I was bummed out by the result. It took the wind out of my sails as far as thinking of direct-to-customer as a sustainable business for a musician. In a way, that experience gave me a preemptive look at music today. You’re not making money from albums; instead they’re a vessel for making people aware of you. That’s what led me to thinking that a singular subscription service clearly is the only way this problem is going to be solved. If we can convert as many music fans as possible to the value of that, in a post-ownership world, it would be the best way to go.
What has crept in is that everyone’s a commentator now. The internet is giving voice to everybody thinking that someone gives a shit what they have to say and they have the right. I think, in general, that has created a toxic environment for artists and led to some very safe music. Artists are trying to make music to please the tastemakers that tell the sheep what to like. It’s a vicious cycle and I think it’s unhealthy. I don’t see any Princes emerging on the scene today.
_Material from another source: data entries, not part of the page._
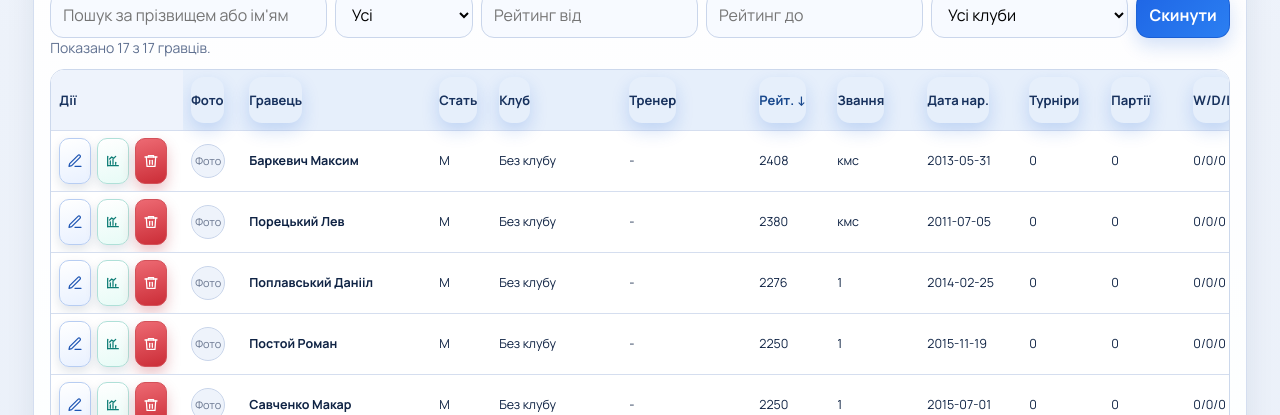
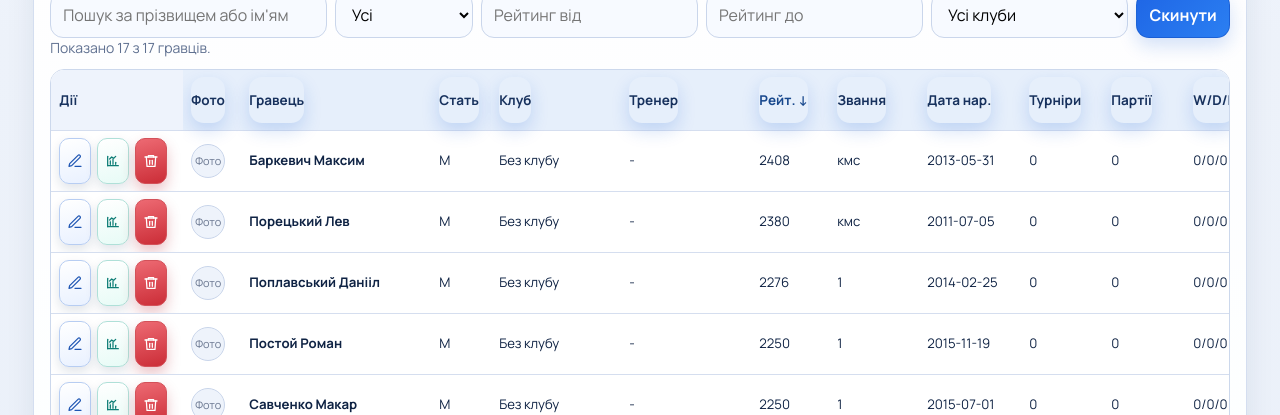
Before and after one commit to Lysen01/swiss-draw-manager, a website: page index.html in a window 1280 px wide. Both pictures are taken after a click on the button "База гравців". Shown: the part 385-800 px from the top of the page. Drawn offline with Linux system fonts and the light colour scheme; no server answers.

Commit message:
Improve base players table readability sizing

```diff
--- a/styles.css
+++ b/styles.css
@@ -1621,18 +1621,19 @@ label.base-pick-item {
 }
 
 #basePlayersList .table th {
-  font-size: 13px;
+  font-size: 13.5px;
+  font-weight: 700;
   letter-spacing: 0.01em;
   white-space: nowrap;
 }
 
 #basePlayersList .table td {
-  font-size: 12.5px;
+  font-size: 13.2px;
   vertical-align: middle;
   white-space: nowrap;
   overflow: hidden;
   text-overflow: ellipsis;
-  line-height: 1.15;
+  line-height: 1.2;
 }
 
 #basePlayersList {
```
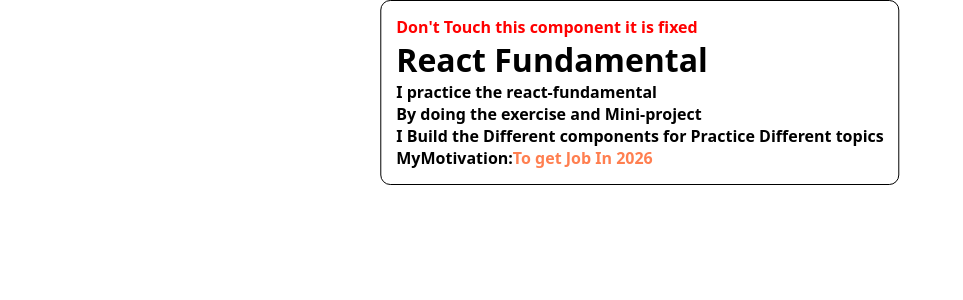
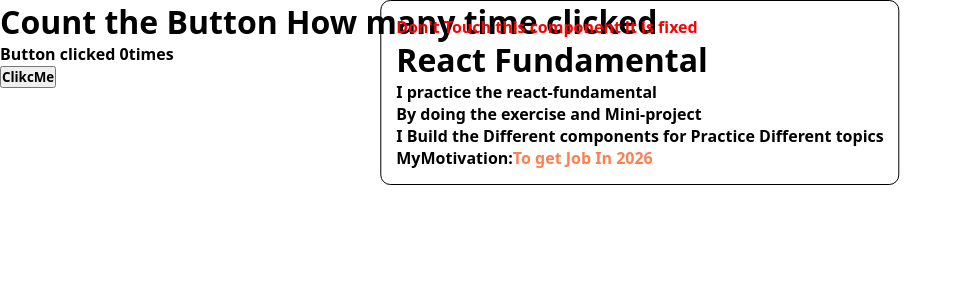
Before and after one commit to nikhildev-webapp/ReactFundamentals, a React (Vite) app: page / in a window 1280 px wide. Shown: the top 300 px of the page, without its empty margins (0-963 px from the left). Built offline with nearby package versions, Linux system fonts and the light colour scheme.

Commit message:
buttoncliked exercise complete

```diff
--- a/src/App.jsx
+++ b/src/App.jsx
@@ -1,4 +1,5 @@
 import './App.css'
+import ClickCounter from './components/clickCounter'
 import ExerciseComponent from './components/ExerciseComponent'
 
 
@@ -7,7 +8,7 @@ function App() {
     <>
       <ExerciseComponent />
       {/* Add your exercise component here⬇️*/}
-
+      <ClickCounter/>
     </>
   )
 }
--- /dev/null
+++ b/src/components/ClickCounter.jsx
@@ -0,0 +1,18 @@
+import React, { useState } from 'react'
+
+const ClickCounter = () => {
+    const [count, setCount] = useState(0);
+    const buttonClicked = () => {
+        setCount(count+1)
+    }
+
+  return (
+      <>
+          <h1>Count the Button How many time clicked</h1>
+          <h4>Button clicked {count}times</h4>
+          <button onClick={buttonClicked}>ClikcMe</button>
+      </>
+  )
+}
+
+export default ClickCounter
```
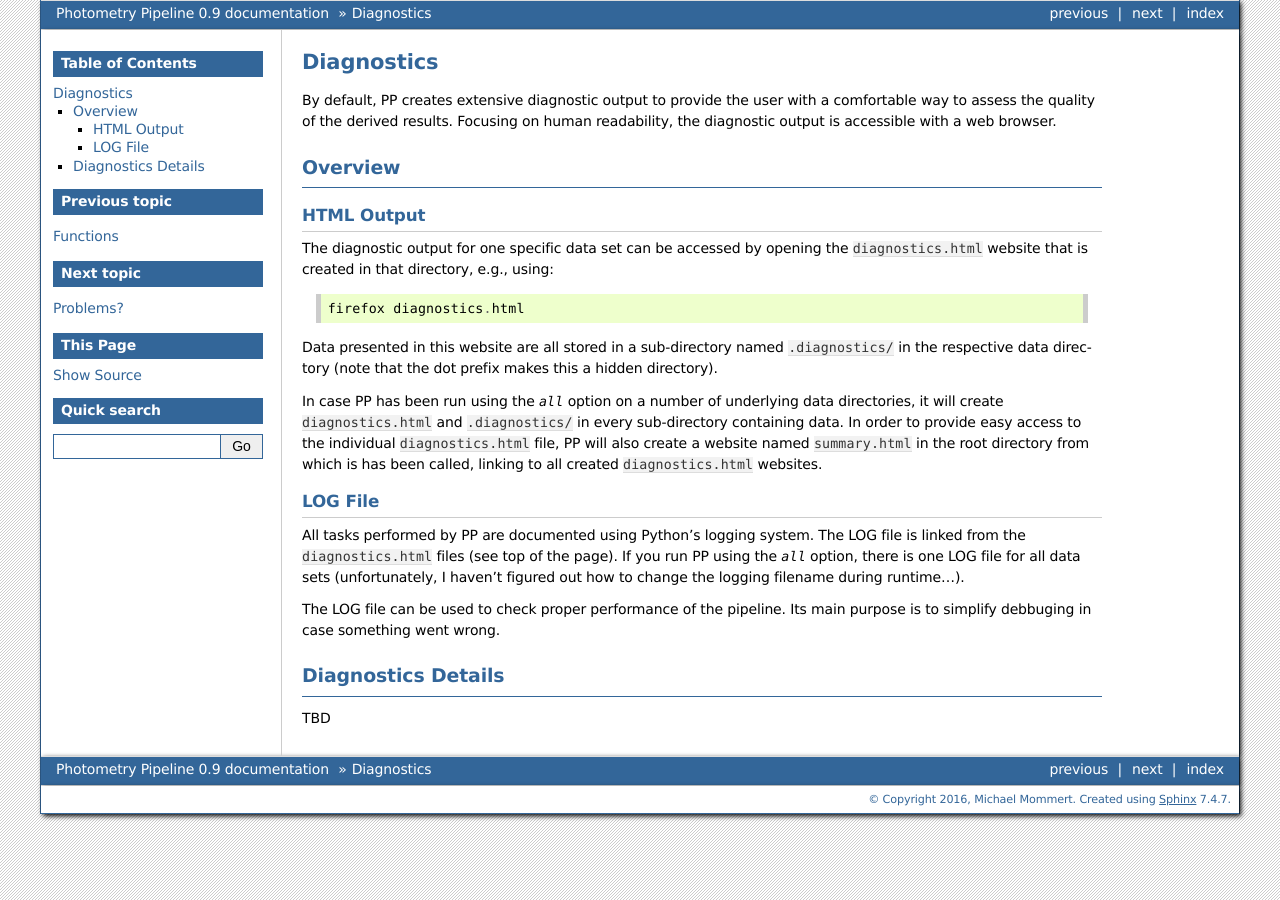
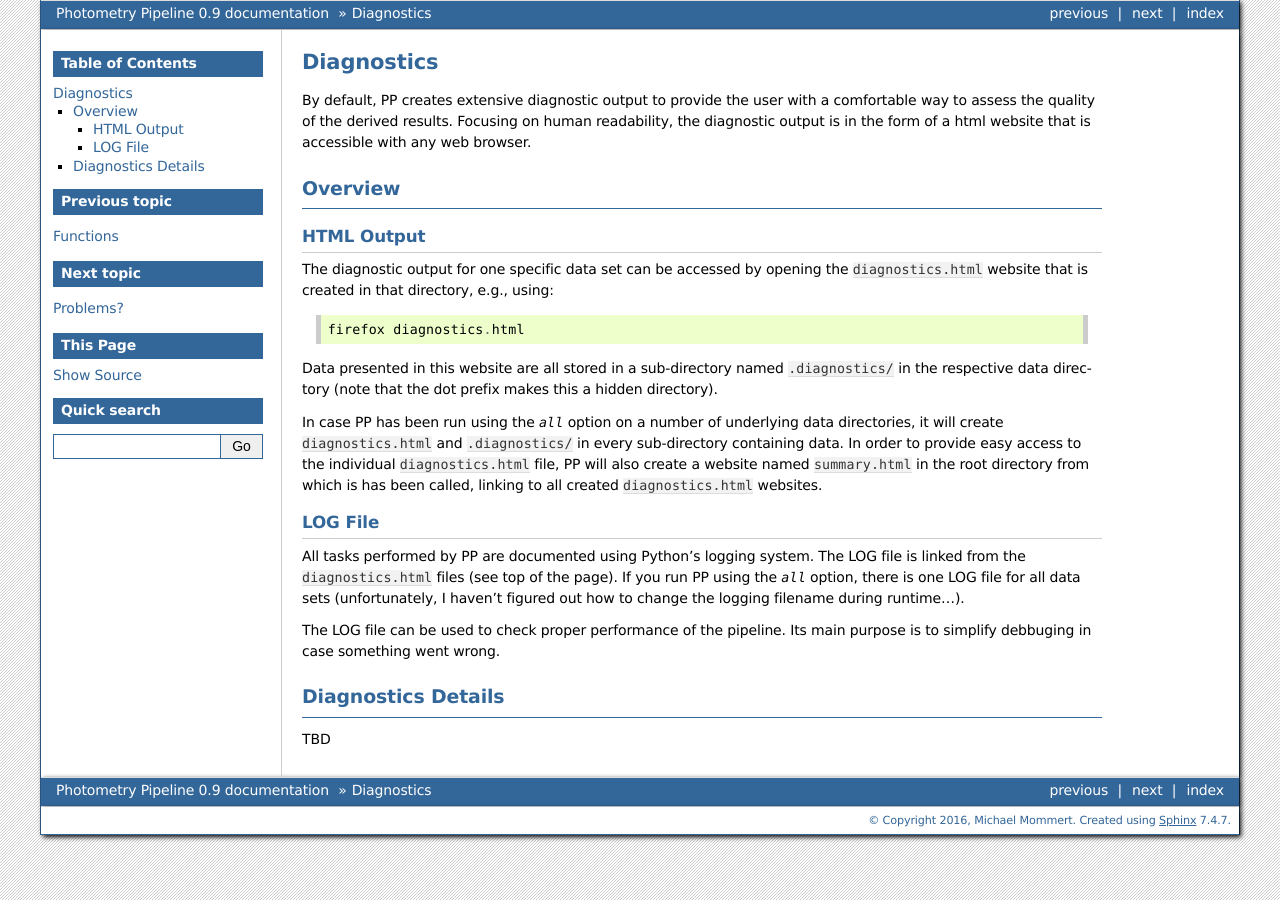
Before and after one commit to talister/photometrypipeline, a Sphinx documentation site: the page built from doc/diagnostics.rst, in a window 1280 px wide. Built offline with Sphinx 7.4.7, drawn with Linux system fonts in a browser that asks for light colours.

Commit message:
minor fixes, docs update

```diff
--- a/doc/diagnostics.rst
+++ b/doc/diagnostics.rst
@@ -5,8 +5,8 @@ Diagnostics
 
 By default, PP creates extensive diagnostic output to provide the user
 with a comfortable way to assess the quality of the derived
-results. Focusing on human readability, the diagnostic output is
-accessible with a web browser.
+results. Focusing on human readability, the diagnostic output is in
+the form of a html website that is accessible with any web browser.
 
 
 Overview
--- a/doc/supported.rst
+++ b/doc/supported.rst
@@ -10,14 +10,15 @@ brackets):
 * Apache Point ARC 3.5m/AGILE [ARC35AGILE]
 * Apache Point ARC 3.5m/ARCTIC [ARC35ARCTIC]
 * Calar Alto 1.23m/DLR-MkIII [CA123DLRMKIII]
-* CTIO/ANDICAM (CCD camera) [ANDICAM]
 * CTIO 0.9m/CFCCD [CTIO09]
 * CTIO 1.0m/Y4KCam [CTIO10]
+* CTIO 1.3m/ANDICAM (CCD camera) [CTIO13CCD]
 * DCT/LMI [DCTLMI]
 * Lowell 31"/NASACAM [LOWELL31]
 * Lowell 42'/NASA42 [LOWELL42]
 * Magellan/IMACS [MAGIMACS]
-* VATT/VATT4k [VATT4k]
+* VATT/VATT4k [VATT4K]
+
 
 If you would like to use the pipeline for other observatories, please
 contact me.
```
Also changed, not shown: 9 other files.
I see a lot of people making formulaic, made to please, vegan restaurant patron-type shit. And I think it creates an environment where people are too fuckin’ worried about what other people have to say. And people who have never made anything think it’s OK to talk shit about stuff they have no right to talk about. You got a Facebook account? Nobody gives a fuck. You haven’t achieved anything.
I’m not sure how he really feels about this.
“The Vietnam War,” which premieres in September on PBS, will ultimately feature more than two cumulative hours of original music from Mr. Reznor and Mr. Ross, along with reworked bits from Nine Inch Nails songs and their scores for “The Social Network” and “The Girl With the Dragon Tattoo.” Yo-Yo Ma and the Silk Road Ensemble also contributed music to the documentary, while era-defining hits from the Beatles, the Rolling Stones, Bob Dylan and more will be used as well.
Trent Reznor, speaking with Billboard, blasted YouTube for their stance on copyrighted material:
“Personally, I find YouTube’s business to be very disingenuous,” said Reznor. “It is built on the backs of free, stolen content and that’s how they got that big. I think any free-tiered service is not fair. It’s making their numbers and getting them a big IPO and it is built on the back of my work and that of my peers. That’s how I feel about it. Strongly. We’re trying to build a platform that provides an alternative — where you can get paid and an artist can control where their [content] goes.”
YouTube has responded:
The overwhelming majority of labels and publishers have licensing agreements in place with YouTube to leave fan videos up on the platform and earn revenue from them. Today the revenue from fan uploaded content accounts for roughly 50 percent of the music industry’s YouTube revenue. Any assertion that this content is largely unlicensed is false. To date, we have paid out over $3 billion to the music industry–and that number is growing year on year.
I get what YouTube is saying, but I can go there right now and type in virtually any song and find dozens of “copyright not intended” videos uploaded.